Revision comparison data
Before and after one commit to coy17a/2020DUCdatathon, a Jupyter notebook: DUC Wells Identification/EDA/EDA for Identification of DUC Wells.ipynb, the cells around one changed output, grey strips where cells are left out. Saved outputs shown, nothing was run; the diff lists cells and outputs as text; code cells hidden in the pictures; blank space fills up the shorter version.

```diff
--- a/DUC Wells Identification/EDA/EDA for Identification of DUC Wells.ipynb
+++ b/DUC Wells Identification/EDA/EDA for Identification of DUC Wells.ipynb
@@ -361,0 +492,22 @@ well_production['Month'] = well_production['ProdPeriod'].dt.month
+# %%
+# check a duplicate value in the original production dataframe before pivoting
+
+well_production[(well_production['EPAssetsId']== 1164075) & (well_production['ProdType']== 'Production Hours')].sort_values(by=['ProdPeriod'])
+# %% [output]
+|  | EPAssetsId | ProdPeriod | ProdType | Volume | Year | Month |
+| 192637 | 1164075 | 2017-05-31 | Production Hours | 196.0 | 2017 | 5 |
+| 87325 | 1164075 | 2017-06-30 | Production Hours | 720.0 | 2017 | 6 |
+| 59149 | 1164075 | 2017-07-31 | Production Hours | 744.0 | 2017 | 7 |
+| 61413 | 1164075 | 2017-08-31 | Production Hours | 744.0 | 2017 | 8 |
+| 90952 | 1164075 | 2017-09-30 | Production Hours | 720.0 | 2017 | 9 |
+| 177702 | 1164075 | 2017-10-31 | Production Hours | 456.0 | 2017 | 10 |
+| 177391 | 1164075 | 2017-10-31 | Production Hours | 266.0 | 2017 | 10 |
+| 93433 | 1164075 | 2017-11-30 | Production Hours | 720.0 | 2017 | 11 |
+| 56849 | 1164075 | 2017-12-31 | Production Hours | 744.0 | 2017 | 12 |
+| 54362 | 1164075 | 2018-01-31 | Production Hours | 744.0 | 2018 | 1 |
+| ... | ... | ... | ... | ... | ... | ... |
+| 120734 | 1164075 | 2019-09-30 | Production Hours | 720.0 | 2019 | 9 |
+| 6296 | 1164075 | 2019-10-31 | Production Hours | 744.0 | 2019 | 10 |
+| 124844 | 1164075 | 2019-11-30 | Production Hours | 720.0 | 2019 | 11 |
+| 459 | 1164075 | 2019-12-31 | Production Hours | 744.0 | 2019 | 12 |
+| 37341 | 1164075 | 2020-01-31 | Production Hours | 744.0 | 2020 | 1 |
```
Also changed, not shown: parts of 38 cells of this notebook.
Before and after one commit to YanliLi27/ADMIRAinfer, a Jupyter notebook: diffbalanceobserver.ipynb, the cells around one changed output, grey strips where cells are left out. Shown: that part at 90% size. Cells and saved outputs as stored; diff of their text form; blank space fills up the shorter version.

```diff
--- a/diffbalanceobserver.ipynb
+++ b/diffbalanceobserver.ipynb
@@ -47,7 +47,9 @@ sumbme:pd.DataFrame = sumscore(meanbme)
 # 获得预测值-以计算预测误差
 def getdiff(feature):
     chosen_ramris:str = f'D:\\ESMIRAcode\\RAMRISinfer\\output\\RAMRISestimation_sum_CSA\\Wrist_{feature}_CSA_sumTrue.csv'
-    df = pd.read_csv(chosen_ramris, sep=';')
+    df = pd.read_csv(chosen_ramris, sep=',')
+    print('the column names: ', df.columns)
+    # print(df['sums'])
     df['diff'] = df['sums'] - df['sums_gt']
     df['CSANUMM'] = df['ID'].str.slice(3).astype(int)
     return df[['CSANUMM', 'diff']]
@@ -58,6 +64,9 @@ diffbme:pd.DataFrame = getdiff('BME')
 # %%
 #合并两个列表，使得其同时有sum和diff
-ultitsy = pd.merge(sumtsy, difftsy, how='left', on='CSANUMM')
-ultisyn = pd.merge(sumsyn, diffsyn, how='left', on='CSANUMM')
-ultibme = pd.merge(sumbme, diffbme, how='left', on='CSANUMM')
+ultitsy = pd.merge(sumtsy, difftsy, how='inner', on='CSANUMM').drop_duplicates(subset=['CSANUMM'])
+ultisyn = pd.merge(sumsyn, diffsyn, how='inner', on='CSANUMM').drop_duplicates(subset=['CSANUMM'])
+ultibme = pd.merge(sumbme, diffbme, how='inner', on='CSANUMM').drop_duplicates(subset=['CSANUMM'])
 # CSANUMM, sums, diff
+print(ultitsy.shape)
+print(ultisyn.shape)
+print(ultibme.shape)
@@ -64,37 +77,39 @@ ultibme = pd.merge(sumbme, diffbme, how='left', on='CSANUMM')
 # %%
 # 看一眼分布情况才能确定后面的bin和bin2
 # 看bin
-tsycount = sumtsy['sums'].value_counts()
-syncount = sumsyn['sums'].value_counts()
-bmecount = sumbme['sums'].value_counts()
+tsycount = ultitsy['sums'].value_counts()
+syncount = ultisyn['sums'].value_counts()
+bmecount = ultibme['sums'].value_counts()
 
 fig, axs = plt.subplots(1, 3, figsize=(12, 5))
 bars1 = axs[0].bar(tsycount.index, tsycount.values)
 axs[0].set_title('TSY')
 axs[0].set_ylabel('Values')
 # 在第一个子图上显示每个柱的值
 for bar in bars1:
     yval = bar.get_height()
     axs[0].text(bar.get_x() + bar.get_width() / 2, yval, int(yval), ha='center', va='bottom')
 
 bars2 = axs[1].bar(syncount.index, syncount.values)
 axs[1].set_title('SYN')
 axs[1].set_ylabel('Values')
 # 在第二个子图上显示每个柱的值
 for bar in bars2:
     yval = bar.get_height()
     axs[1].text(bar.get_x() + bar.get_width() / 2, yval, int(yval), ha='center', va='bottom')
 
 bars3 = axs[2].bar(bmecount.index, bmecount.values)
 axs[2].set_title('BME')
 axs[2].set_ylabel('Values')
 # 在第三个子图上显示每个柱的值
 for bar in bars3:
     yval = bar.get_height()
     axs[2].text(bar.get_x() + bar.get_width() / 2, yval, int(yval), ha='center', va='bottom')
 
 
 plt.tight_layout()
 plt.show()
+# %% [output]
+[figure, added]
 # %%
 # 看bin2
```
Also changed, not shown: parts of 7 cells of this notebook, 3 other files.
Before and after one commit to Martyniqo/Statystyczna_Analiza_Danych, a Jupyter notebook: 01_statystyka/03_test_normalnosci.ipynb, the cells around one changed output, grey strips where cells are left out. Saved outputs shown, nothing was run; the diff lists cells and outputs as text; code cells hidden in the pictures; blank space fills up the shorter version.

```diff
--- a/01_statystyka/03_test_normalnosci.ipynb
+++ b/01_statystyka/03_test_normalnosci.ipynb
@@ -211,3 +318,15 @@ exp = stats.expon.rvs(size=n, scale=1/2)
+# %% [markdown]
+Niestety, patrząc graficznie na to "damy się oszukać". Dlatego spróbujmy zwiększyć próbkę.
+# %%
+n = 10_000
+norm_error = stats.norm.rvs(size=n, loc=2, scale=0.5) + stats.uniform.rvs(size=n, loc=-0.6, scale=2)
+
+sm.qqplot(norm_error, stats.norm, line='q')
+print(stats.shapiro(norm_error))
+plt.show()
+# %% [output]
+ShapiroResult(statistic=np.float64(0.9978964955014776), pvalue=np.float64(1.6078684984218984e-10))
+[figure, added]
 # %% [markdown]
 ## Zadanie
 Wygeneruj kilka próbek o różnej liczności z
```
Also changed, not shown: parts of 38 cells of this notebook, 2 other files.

» **WHAT IS BEING ASKED**: Would you give the data above again, exactly as written?

» **RESULT**:
Before and after one commit to coy17a/2020DUCdatathon, a Jupyter notebook: DUC Wells Identification/EDA/EDA for Identification of DUC Wells.ipynb, the cells around one changed output, grey strips where cells are left out. Saved outputs shown, nothing was run; the diff lists cells and outputs as text; code cells hidden in the pictures; blank space fills up the shorter version.

```diff
--- a/DUC Wells Identification/EDA/EDA for Identification of DUC Wells.ipynb
+++ b/DUC Wells Identification/EDA/EDA for Identification of DUC Wells.ipynb
@@ -361,0 +492,22 @@ well_production['Month'] = well_production['ProdPeriod'].dt.month
+# %%
+# check a duplicate value in the original production dataframe before pivoting
+
+well_production[(well_production['EPAssetsId']== 1164075) & (well_production['ProdType']== 'Production Hours')].sort_values(by=['ProdPeriod'])
+# %% [output]
+|  | EPAssetsId | ProdPeriod | ProdType | Volume | Year | Month |
+| 192637 | 1164075 | 2017-05-31 | Production Hours | 196.0 | 2017 | 5 |
+| 87325 | 1164075 | 2017-06-30 | Production Hours | 720.0 | 2017 | 6 |
+| 59149 | 1164075 | 2017-07-31 | Production Hours | 744.0 | 2017 | 7 |
+| 61413 | 1164075 | 2017-08-31 | Production Hours | 744.0 | 2017 | 8 |
+| 90952 | 1164075 | 2017-09-30 | Production Hours | 720.0 | 2017 | 9 |
+| 177702 | 1164075 | 2017-10-31 | Production Hours | 456.0 | 2017 | 10 |
+| 177391 | 1164075 | 2017-10-31 | Production Hours | 266.0 | 2017 | 10 |
+| 93433 | 1164075 | 2017-11-30 | Production Hours | 720.0 | 2017 | 11 |
+| 56849 | 1164075 | 2017-12-31 | Production Hours | 744.0 | 2017 | 12 |
+| 54362 | 1164075 | 2018-01-31 | Production Hours | 744.0 | 2018 | 1 |
+| ... | ... | ... | ... | ... | ... | ... |
+| 120734 | 1164075 | 2019-09-30 | Production Hours | 720.0 | 2019 | 9 |
+| 6296 | 1164075 | 2019-10-31 | Production Hours | 744.0 | 2019 | 10 |
+| 124844 | 1164075 | 2019-11-30 | Production Hours | 720.0 | 2019 | 11 |
+| 459 | 1164075 | 2019-12-31 | Production Hours | 744.0 | 2019 | 12 |
+| 37341 | 1164075 | 2020-01-31 | Production Hours | 744.0 | 2020 | 1 |
```
Also changed, not shown: parts of 38 cells of this notebook.
Before and after one commit to YanliLi27/ADMIRAinfer, a Jupyter notebook: diffbalanceobserver.ipynb, the cells around one changed output, grey strips where cells are left out. Shown: that part at 90% size. Cells and saved outputs as stored; diff of their text form; blank space fills up the shorter version.

```diff
--- a/diffbalanceobserver.ipynb
+++ b/diffbalanceobserver.ipynb
@@ -47,7 +47,9 @@ sumbme:pd.DataFrame = sumscore(meanbme)
 # 获得预测值-以计算预测误差
 def getdiff(feature):
     chosen_ramris:str = f'D:\\ESMIRAcode\\RAMRISinfer\\output\\RAMRISestimation_sum_CSA\\Wrist_{feature}_CSA_sumTrue.csv'
-    df = pd.read_csv(chosen_ramris, sep=';')
+    df = pd.read_csv(chosen_ramris, sep=',')
+    print('the column names: ', df.columns)
+    # print(df['sums'])
     df['diff'] = df['sums'] - df['sums_gt']
     df['CSANUMM'] = df['ID'].str.slice(3).astype(int)
     return df[['CSANUMM', 'diff']]
@@ -58,6 +64,9 @@ diffbme:pd.DataFrame = getdiff('BME')
 # %%
 #合并两个列表，使得其同时有sum和diff
-ultitsy = pd.merge(sumtsy, difftsy, how='left', on='CSANUMM')
-ultisyn = pd.merge(sumsyn, diffsyn, how='left', on='CSANUMM')
-ultibme = pd.merge(sumbme, diffbme, how='left', on='CSANUMM')
+ultitsy = pd.merge(sumtsy, difftsy, how='inner', on='CSANUMM').drop_duplicates(subset=['CSANUMM'])
+ultisyn = pd.merge(sumsyn, diffsyn, how='inner', on='CSANUMM').drop_duplicates(subset=['CSANUMM'])
+ultibme = pd.merge(sumbme, diffbme, how='inner', on='CSANUMM').drop_duplicates(subset=['CSANUMM'])
 # CSANUMM, sums, diff
+print(ultitsy.shape)
+print(ultisyn.shape)
+print(ultibme.shape)
@@ -64,37 +77,39 @@ ultibme = pd.merge(sumbme, diffbme, how='left', on='CSANUMM')
 # %%
 # 看一眼分布情况才能确定后面的bin和bin2
 # 看bin
-tsycount = sumtsy['sums'].value_counts()
-syncount = sumsyn['sums'].value_counts()
-bmecount = sumbme['sums'].value_counts()
+tsycount = ultitsy['sums'].value_counts()
+syncount = ultisyn['sums'].value_counts()
+bmecount = ultibme['sums'].value_counts()
 
 fig, axs = plt.subplots(1, 3, figsize=(12, 5))
 bars1 = axs[0].bar(tsycount.index, tsycount.values)
 axs[0].set_title('TSY')
 axs[0].set_ylabel('Values')
 # 在第一个子图上显示每个柱的值
 for bar in bars1:
     yval = bar.get_height()
     axs[0].text(bar.get_x() + bar.get_width() / 2, yval, int(yval), ha='center', va='bottom')
 
 bars2 = axs[1].bar(syncount.index, syncount.values)
 axs[1].set_title('SYN')
 axs[1].set_ylabel('Values')
 # 在第二个子图上显示每个柱的值
 for bar in bars2:
     yval = bar.get_height()
     axs[1].text(bar.get_x() + bar.get_width() / 2, yval, int(yval), ha='center', va='bottom')
 
 bars3 = axs[2].bar(bmecount.index, bmecount.values)
 axs[2].set_title('BME')
 axs[2].set_ylabel('Values')
 # 在第三个子图上显示每个柱的值
 for bar in bars3:
     yval = bar.get_height()
     axs[2].text(bar.get_x() + bar.get_width() / 2, yval, int(yval), ha='center', va='bottom')
 
 
 plt.tight_layout()
 plt.show()
+# %% [output]
+[figure, added]
 # %%
 # 看bin2
```
Also changed, not shown: parts of 7 cells of this notebook, 3 other files.
Before and after one commit to Martyniqo/Statystyczna_Analiza_Danych, a Jupyter notebook: 01_statystyka/03_test_normalnosci.ipynb, the cells around one changed output, grey strips where cells are left out. Saved outputs shown, nothing was run; the diff lists cells and outputs as text; code cells hidden in the pictures; blank space fills up the shorter version.

```diff
--- a/01_statystyka/03_test_normalnosci.ipynb
+++ b/01_statystyka/03_test_normalnosci.ipynb
@@ -211,3 +318,15 @@ exp = stats.expon.rvs(size=n, scale=1/2)
+# %% [markdown]
+Niestety, patrząc graficznie na to "damy się oszukać". Dlatego spróbujmy zwiększyć próbkę.
+# %%
+n = 10_000
+norm_error = stats.norm.rvs(size=n, loc=2, scale=0.5) + stats.uniform.rvs(size=n, loc=-0.6, scale=2)
+
+sm.qqplot(norm_error, stats.norm, line='q')
+print(stats.shapiro(norm_error))
+plt.show()
+# %% [output]
+ShapiroResult(statistic=np.float64(0.9978964955014776), pvalue=np.float64(1.6078684984218984e-10))
+[figure, added]
 # %% [markdown]
 ## Zadanie
 Wygeneruj kilka próbek o różnej liczności z
```
Also changed, not shown: parts of 38 cells of this notebook, 2 other files.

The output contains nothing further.